* Required work:
Every line with the word "function" in it should be extracted from the data that follows.

Source data:

_____

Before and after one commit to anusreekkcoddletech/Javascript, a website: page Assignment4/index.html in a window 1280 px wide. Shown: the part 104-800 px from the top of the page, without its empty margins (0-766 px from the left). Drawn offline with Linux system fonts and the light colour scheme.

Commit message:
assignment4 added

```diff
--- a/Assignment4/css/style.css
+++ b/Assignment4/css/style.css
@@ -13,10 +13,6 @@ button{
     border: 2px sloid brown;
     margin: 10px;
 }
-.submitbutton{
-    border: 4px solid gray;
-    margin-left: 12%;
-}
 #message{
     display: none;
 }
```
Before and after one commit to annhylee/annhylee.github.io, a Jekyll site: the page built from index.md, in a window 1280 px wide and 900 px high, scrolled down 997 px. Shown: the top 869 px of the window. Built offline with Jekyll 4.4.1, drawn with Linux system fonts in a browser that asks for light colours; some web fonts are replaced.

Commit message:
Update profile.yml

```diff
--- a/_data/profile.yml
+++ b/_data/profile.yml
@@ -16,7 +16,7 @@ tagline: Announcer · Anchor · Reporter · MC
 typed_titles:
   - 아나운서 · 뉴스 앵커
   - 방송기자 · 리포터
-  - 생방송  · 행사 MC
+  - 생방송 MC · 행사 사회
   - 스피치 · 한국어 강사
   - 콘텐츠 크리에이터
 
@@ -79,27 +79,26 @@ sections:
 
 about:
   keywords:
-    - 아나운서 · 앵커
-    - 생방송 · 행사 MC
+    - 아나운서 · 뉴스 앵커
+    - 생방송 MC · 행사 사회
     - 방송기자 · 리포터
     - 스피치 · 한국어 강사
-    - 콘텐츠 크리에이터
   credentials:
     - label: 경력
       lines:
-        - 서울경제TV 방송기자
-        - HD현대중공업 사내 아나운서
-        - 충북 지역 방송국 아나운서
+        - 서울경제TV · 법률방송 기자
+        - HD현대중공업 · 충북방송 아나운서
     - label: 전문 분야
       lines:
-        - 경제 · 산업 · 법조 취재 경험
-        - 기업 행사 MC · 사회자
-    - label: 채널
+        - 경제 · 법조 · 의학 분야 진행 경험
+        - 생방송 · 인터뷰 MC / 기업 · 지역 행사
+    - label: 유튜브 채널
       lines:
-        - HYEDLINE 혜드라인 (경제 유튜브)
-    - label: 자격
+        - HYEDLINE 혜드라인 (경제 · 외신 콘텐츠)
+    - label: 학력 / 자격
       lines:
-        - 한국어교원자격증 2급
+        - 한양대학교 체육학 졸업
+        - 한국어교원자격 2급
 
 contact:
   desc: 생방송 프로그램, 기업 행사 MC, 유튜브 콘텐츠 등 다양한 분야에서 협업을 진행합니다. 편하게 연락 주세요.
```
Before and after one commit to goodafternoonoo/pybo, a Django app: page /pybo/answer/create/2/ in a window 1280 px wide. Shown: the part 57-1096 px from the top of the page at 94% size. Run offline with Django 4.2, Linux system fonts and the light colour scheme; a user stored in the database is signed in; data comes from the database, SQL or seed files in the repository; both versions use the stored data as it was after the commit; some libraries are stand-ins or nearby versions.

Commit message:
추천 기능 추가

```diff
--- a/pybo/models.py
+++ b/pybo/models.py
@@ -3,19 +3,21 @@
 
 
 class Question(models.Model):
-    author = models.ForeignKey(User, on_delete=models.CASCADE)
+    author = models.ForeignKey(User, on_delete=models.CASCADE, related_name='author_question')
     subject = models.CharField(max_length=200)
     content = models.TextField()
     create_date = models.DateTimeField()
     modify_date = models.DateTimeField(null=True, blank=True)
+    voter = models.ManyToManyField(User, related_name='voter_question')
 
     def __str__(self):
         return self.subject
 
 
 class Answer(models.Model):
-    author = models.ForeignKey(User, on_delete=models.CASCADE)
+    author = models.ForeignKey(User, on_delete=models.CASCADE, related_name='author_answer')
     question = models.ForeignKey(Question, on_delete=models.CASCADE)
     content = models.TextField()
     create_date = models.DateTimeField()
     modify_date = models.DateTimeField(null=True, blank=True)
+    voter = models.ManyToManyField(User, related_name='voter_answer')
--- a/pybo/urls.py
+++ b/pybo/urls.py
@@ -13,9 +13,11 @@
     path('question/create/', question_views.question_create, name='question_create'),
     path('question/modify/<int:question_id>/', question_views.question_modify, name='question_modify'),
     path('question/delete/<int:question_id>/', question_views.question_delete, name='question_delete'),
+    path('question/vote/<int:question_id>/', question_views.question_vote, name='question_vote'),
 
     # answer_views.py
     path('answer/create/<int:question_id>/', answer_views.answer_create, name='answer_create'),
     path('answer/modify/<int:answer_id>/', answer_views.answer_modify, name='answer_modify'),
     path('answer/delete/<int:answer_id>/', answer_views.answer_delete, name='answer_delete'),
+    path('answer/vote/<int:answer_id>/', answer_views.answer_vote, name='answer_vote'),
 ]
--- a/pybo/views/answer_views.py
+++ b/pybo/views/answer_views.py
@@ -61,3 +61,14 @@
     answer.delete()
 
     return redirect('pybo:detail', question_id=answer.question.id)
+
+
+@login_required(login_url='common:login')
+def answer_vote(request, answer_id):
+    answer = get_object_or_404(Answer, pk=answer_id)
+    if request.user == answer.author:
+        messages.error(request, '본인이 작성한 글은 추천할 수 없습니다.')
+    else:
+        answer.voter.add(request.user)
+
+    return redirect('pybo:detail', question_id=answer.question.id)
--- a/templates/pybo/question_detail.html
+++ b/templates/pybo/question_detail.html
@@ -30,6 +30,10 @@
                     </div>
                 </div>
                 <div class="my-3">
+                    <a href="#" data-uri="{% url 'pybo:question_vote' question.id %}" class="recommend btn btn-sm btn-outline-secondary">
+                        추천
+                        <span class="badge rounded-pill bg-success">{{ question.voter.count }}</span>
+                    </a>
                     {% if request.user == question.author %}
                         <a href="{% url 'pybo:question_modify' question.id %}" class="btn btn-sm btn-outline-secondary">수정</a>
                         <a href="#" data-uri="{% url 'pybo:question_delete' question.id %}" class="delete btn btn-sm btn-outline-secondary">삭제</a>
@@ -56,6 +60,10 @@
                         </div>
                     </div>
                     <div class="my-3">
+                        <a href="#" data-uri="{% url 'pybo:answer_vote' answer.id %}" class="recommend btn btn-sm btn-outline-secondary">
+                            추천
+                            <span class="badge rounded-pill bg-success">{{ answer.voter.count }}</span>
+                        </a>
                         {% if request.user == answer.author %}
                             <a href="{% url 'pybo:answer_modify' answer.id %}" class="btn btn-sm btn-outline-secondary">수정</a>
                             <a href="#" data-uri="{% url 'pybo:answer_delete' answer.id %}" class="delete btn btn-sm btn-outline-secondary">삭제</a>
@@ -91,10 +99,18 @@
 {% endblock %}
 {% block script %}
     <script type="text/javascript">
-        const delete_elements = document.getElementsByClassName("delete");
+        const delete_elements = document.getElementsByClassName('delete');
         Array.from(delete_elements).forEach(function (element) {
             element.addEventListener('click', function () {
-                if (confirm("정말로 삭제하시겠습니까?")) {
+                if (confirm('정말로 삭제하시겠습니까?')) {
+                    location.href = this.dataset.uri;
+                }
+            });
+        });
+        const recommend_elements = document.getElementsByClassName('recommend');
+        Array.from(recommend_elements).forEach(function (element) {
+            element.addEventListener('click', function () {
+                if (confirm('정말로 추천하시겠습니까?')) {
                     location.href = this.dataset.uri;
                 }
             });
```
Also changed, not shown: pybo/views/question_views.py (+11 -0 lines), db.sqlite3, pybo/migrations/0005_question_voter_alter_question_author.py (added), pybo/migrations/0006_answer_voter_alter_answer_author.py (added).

_____

* Solution to the exercise:
         Array.from(delete_elements).forEach(function (element) {
             element.addEventListener('click', function () {
+        Array.from(recommend_elements).forEach(function (element) {
+            element.addEventListener('click', function () {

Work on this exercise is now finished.